Would you copy every record exactly as it stands and drop the pictures?
*** Data section
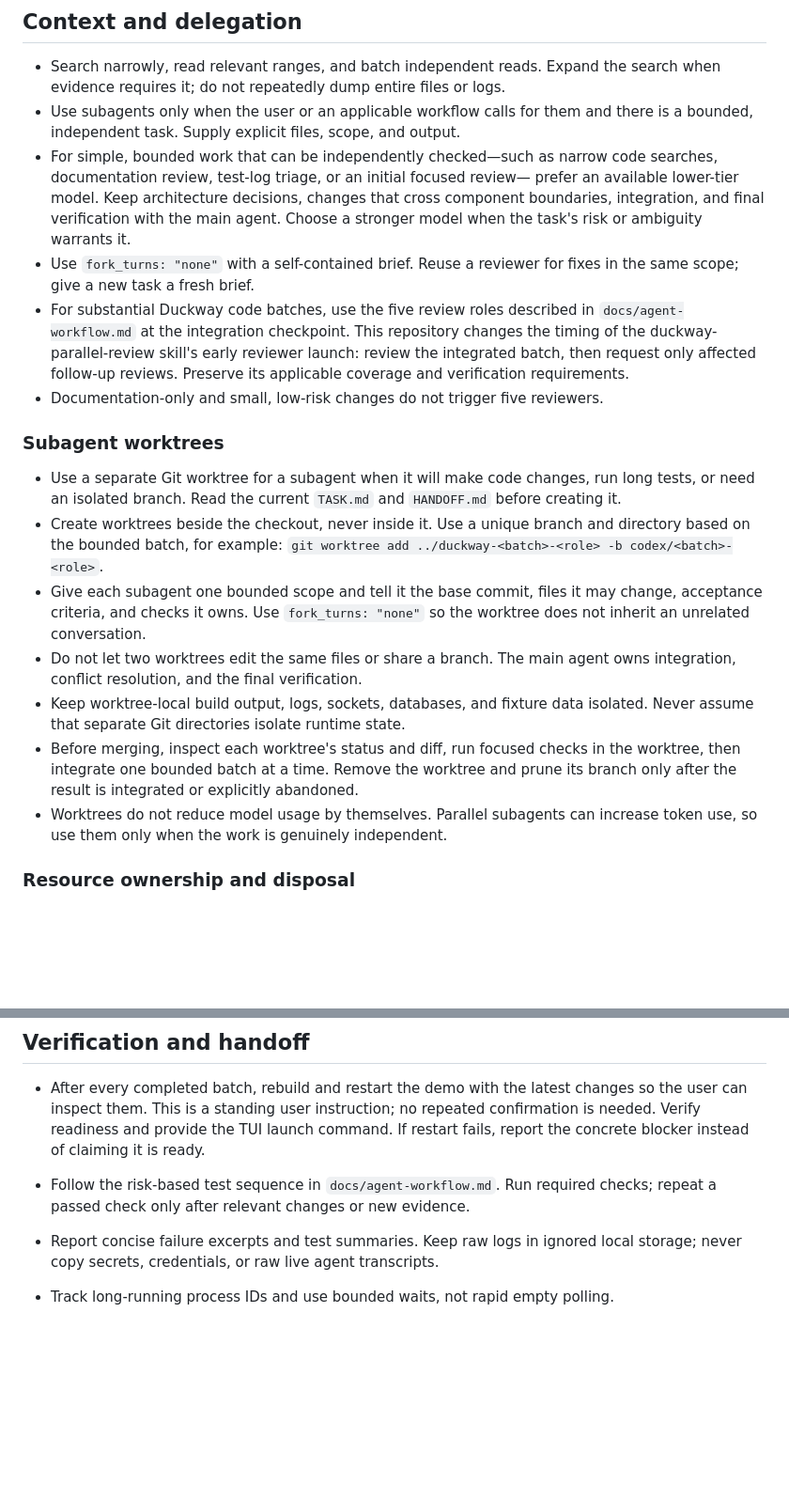
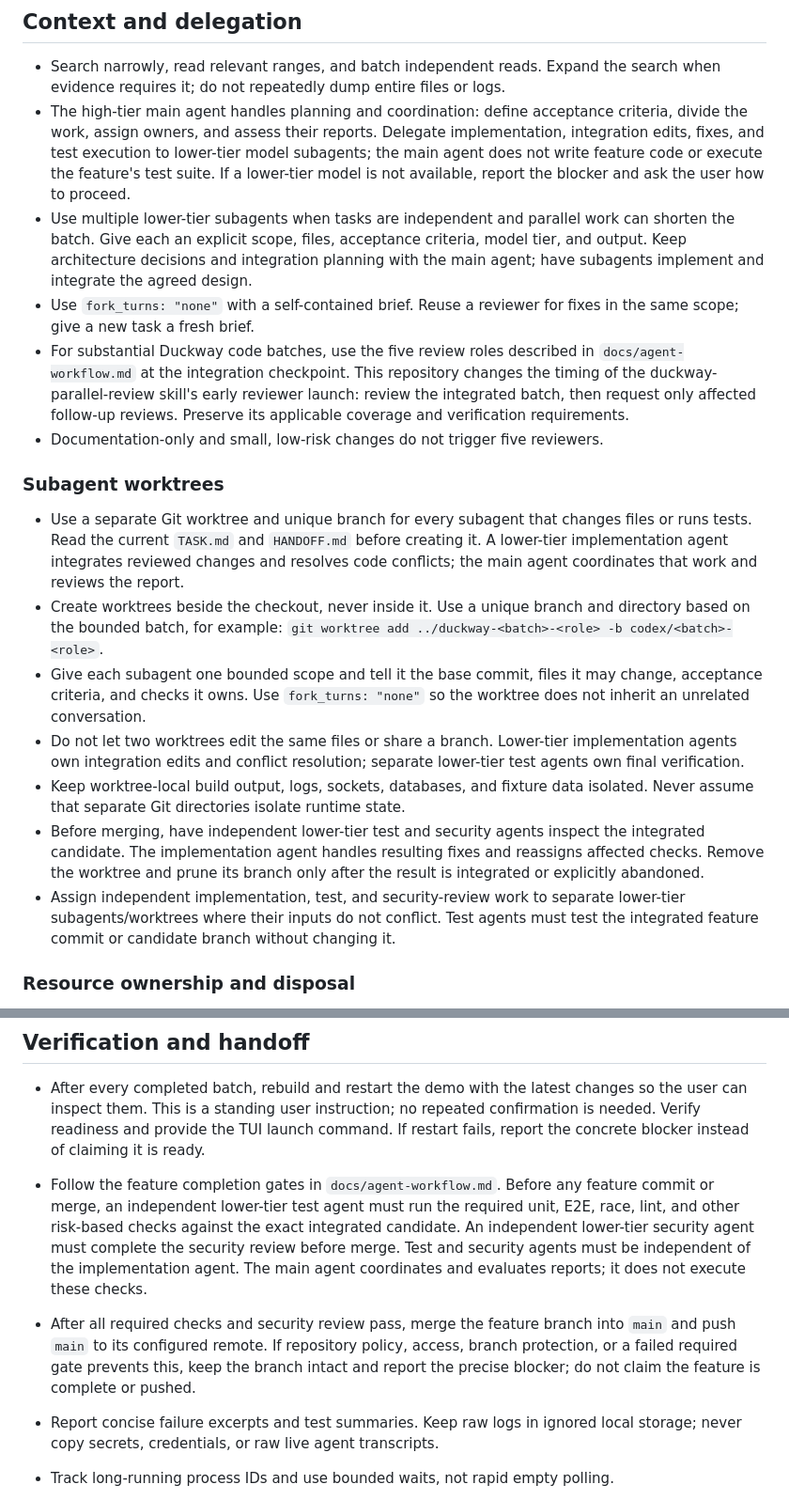
Before and after one commit to moltingduck/duckway, a Markdown page: AGENTS.md, 2 parts joined by grey strips. Shown at 94% size. GitHub-like rendering; blank space fills up the shorter version.

```diff
--- a/AGENTS.md
+++ b/AGENTS.md
@@ -17,13 +17,16 @@
 
 - Search narrowly, read relevant ranges, and batch independent reads. Expand the
   search when evidence requires it; do not repeatedly dump entire files or logs.
-- Use subagents only when the user or an applicable workflow calls for them and
-  there is a bounded, independent task. Supply explicit files, scope, and output.
-- For simple, bounded work that can be independently checked—such as narrow code
-  searches, documentation review, test-log triage, or an initial focused review—
-  prefer an available lower-tier model. Keep architecture decisions, changes that
-  cross component boundaries, integration, and final verification with the main
-  agent. Choose a stronger model when the task's risk or ambiguity warrants it.
+- The high-tier main agent handles planning and coordination: define acceptance
+  criteria, divide the work, assign owners, and assess their reports. Delegate
+  implementation, integration edits, fixes, and test execution to lower-tier
+  model subagents; the main agent does not write feature code or execute the
+  feature's test suite. If a lower-tier model is not available, report the
+  blocker and ask the user how to proceed.
+- Use multiple lower-tier subagents when tasks are independent and parallel work
+  can shorten the batch. Give each an explicit scope, files, acceptance criteria,
+  model tier, and output. Keep architecture decisions and integration planning
+  with the main agent; have subagents implement and integrate the agreed design.
 - Use `fork_turns: "none"` with a self-contained brief. Reuse a reviewer for fixes
   in the same scope; give a new task a fresh brief.
 - For substantial Duckway code batches, use the five review roles described in
@@ -35,25 +38,29 @@
 
 ### Subagent worktrees
 
-- Use a separate Git worktree for a subagent when it will make code changes, run
-  long tests, or need an isolated branch. Read the current `TASK.md` and
-  `HANDOFF.md` before creating it.
+- Use a separate Git worktree and unique branch for every subagent that changes
+  files or runs tests. Read the current `TASK.md` and `HANDOFF.md` before creating
+  it. A lower-tier implementation agent integrates reviewed changes and resolves
+  code conflicts; the main agent coordinates that work and reviews the report.
 - Create worktrees beside the checkout, never inside it. Use a unique branch and
   directory based on the bounded batch, for example:
   `git worktree add ../duckway-<batch>-<role> -b codex/<batch>-<role>`.
 - Give each subagent one bounded scope and tell it the base commit, files it may
   change, acceptance criteria, and checks it owns. Use `fork_turns: "none"` so
   the worktree does not inherit an unrelated conversation.
-- Do not let two worktrees edit the same files or share a branch. The main agent
-  owns integration, conflict resolution, and the final verification.
+- Do not let two worktrees edit the same files or share a branch. Lower-tier
+  implementation agents own integration edits and conflict resolution; separate
+  lower-tier test agents own final verification.
 - Keep worktree-local build output, logs, sockets, databases, and fixture data
   isolated. Never assume that separate Git directories isolate runtime state.
-- Before merging, inspect each worktree's status and diff, run focused checks in
-  the worktree, then integrate one bounded batch at a time. Remove the worktree
+- Before merging, have independent lower-tier test and security agents inspect
+  the integrated candidate. The implementation agent handles resulting fixes
+  and reassigns affected checks. Remove the worktree
   and prune its branch only after the result is integrated or explicitly
   abandoned.
-- Worktrees do not reduce model usage by themselves. Parallel subagents can
-  increase token use, so use them only when the work is genuinely independent.
+- Assign independent implementation, test, and security-review work to separate
+  lower-tier subagents/worktrees where their inputs do not conflict. Test agents
+  must test the integrated feature commit or candidate branch without changing it.
 
 ### Resource ownership and disposal
 
@@ -87,8 +94,18 @@
   confirmation is needed. Verify readiness and provide the TUI launch command.
   If restart fails, report the concrete blocker instead of claiming it is ready.
 
-- Follow the risk-based test sequence in `docs/agent-workflow.md`. Run required
-  checks; repeat a passed check only after relevant changes or new evidence.
+- Follow the feature completion gates in `docs/agent-workflow.md`. Before any
+  feature commit or merge, an independent lower-tier test agent must run the
+  required unit, E2E, race, lint, and other risk-based checks against the exact
+  integrated candidate. An independent lower-tier security agent must complete
+  the security review before merge. Test and security agents must be independent
+  of the implementation agent. The main agent coordinates and evaluates
+  reports; it does not execute these checks.
+- After all required checks and security review pass, merge the feature branch
+  into `main` and push `main` to its configured remote. If repository policy,
+  access, branch protection, or a failed required gate prevents this, keep the
+  branch intact and report the precise blocker; do not claim the feature is
+  complete or pushed.
 - Report concise failure excerpts and test summaries. Keep raw logs in ignored
   local storage; never copy secrets, credentials, or raw live agent transcripts.
 - Track long-running process IDs and use bounded waits, not rapid empty polling.
```
Also changed, not shown: docs/agent-workflow.md (+34 -7 lines).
******
- _The answer_:
Before and after one commit to moltingduck/duckway, a Markdown page: AGENTS.md, 2 parts joined by grey strips. Shown at 94% size. GitHub-like rendering; blank space fills up the shorter version.

```diff
--- a/AGENTS.md
+++ b/AGENTS.md
@@ -17,13 +17,16 @@
 
 - Search narrowly, read relevant ranges, and batch independent reads. Expand the
   search when evidence requires it; do not repeatedly dump entire files or logs.
-- Use subagents only when the user or an applicable workflow calls for them and
-  there is a bounded, independent task. Supply explicit files, scope, and output.
-- For simple, bounded work that can be independently checked—such as narrow code
-  searches, documentation review, test-log triage, or an initial focused review—
-  prefer an available lower-tier model. Keep architecture decisions, changes that
-  cross component boundaries, integration, and final verification with the main
-  agent. Choose a stronger model when the task's risk or ambiguity warrants it.
+- The high-tier main agent handles planning and coordination: define acceptance
+  criteria, divide the work, assign owners, and assess their reports. Delegate
+  implementation, integration edits, fixes, and test execution to lower-tier
+  model subagents; the main agent does not write feature code or execute the
+  feature's test suite. If a lower-tier model is not available, report the
+  blocker and ask the user how to proceed.
+- Use multiple lower-tier subagents when tasks are independent and parallel work
+  can shorten the batch. Give each an explicit scope, files, acceptance criteria,
+  model tier, and output. Keep architecture decisions and integration planning
+  with the main agent; have subagents implement and integrate the agreed design.
 - Use `fork_turns: "none"` with a self-contained brief. Reuse a reviewer for fixes
   in the same scope; give a new task a fresh brief.
 - For substantial Duckway code batches, use the five review roles described in
@@ -35,25 +38,29 @@
 
 ### Subagent worktrees
 
-- Use a separate Git worktree for a subagent when it will make code changes, run
-  long tests, or need an isolated branch. Read the current `TASK.md` and
-  `HANDOFF.md` before creating it.
+- Use a separate Git worktree and unique branch for every subagent that changes
+  files or runs tests. Read the current `TASK.md` and `HANDOFF.md` before creating
+  it. A lower-tier implementation agent integrates reviewed changes and resolves
+  code conflicts; the main agent coordinates that work and reviews the report.
 - Create worktrees beside the checkout, never inside it. Use a unique branch and
   directory based on the bounded batch, for example:
   `git worktree add ../duckway-<batch>-<role> -b codex/<batch>-<role>`.
 - Give each subagent one bounded scope and tell it the base commit, files it may
   change, acceptance criteria, and checks it owns. Use `fork_turns: "none"` so
   the worktree does not inherit an unrelated conversation.
-- Do not let two worktrees edit the same files or share a branch. The main agent
-  owns integration, conflict resolution, and the final verification.
+- Do not let two worktrees edit the same files or share a branch. Lower-tier
+  implementation agents own integration edits and conflict resolution; separate
+  lower-tier test agents own final verification.
 - Keep worktree-local build output, logs, sockets, databases, and fixture data
   isolated. Never assume that separate Git directories isolate runtime state.
-- Before merging, inspect each worktree's status and diff, run focused checks in
-  the worktree, then integrate one bounded batch at a time. Remove the worktree
+- Before merging, have independent lower-tier test and security agents inspect
+  the integrated candidate. The implementation agent handles resulting fixes
+  and reassigns affected checks. Remove the worktree
   and prune its branch only after the result is integrated or explicitly
   abandoned.
-- Worktrees do not reduce model usage by themselves. Parallel subagents can
-  increase token use, so use them only when the work is genuinely independent.
+- Assign independent implementation, test, and security-review work to separate
+  lower-tier subagents/worktrees where their inputs do not conflict. Test agents
+  must test the integrated feature commit or candidate branch without changing it.
 
 ### Resource ownership and disposal
 
@@ -87,8 +94,18 @@
   confirmation is needed. Verify readiness and provide the TUI launch command.
   If restart fails, report the concrete blocker instead of claiming it is ready.
 
-- Follow the risk-based test sequence in `docs/agent-workflow.md`. Run required
-  checks; repeat a passed check only after relevant changes or new evidence.
+- Follow the feature completion gates in `docs/agent-workflow.md`. Before any
+  feature commit or merge, an independent lower-tier test agent must run the
+  required unit, E2E, race, lint, and other risk-based checks against the exact
+  integrated candidate. An independent lower-tier security agent must complete
+  the security review before merge. Test and security agents must be independent
+  of the implementation agent. The main agent coordinates and evaluates
+  reports; it does not execute these checks.
+- After all required checks and security review pass, merge the feature branch
+  into `main` and push `main` to its configured remote. If repository policy,
+  access, branch protection, or a failed required gate prevents this, keep the
+  branch intact and report the precise blocker; do not claim the feature is
+  complete or pushed.
 - Report concise failure excerpts and test summaries. Keep raw logs in ignored
   local storage; never copy secrets, credentials, or raw live agent transcripts.
 - Track long-running process IDs and use bounded waits, not rapid empty polling.
```
Also changed, not shown: docs/agent-workflow.md (+34 -7 lines).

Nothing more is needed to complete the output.